##### SUPPLIED DATA #####

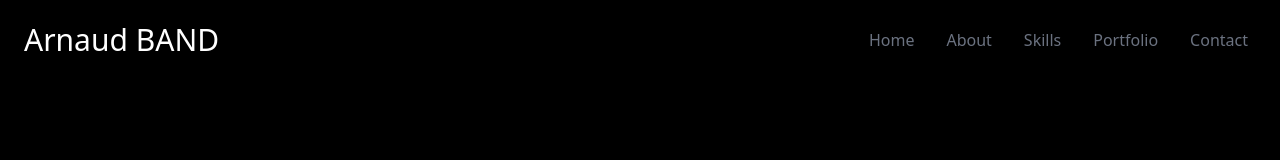
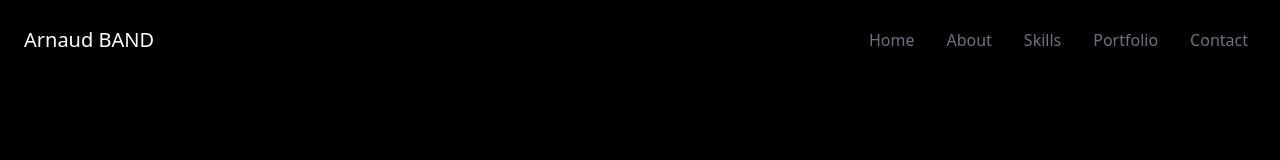
Before and after one commit to ArnaudBand/node_portfolio, a React (Create React App) app: page / in a window 1280 px wide. Shown: the top 160 px of the page. Built offline with nearby package versions, Linux system fonts and the light colour scheme.

Commit message:
Change the logo as link

```diff
--- a/src/components/Navbar.jsx
+++ b/src/components/Navbar.jsx
@@ -10,7 +10,7 @@ const Navbar = () => {
   return (
     <div className="flex justify-between items-center w-full h-20 px-4 text-white bg-black fixed">
       <div>
-        <h1 className="text-3xl font-signature ml-2">{options.title}</h1>
+        <Link to="/" className="text-xl font-signature ml-2 hover:text-2xl">{options.title}</Link>
       </div>
 
       <ul className="hidden md:flex">
```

#####

The answer must consist of every line from the entries above that contains "Navbar".

→ **REPLY**
--- a/src/components/Navbar.jsx
+++ b/src/components/Navbar.jsx
@@ -10,7 +10,7 @@ const Navbar = () => {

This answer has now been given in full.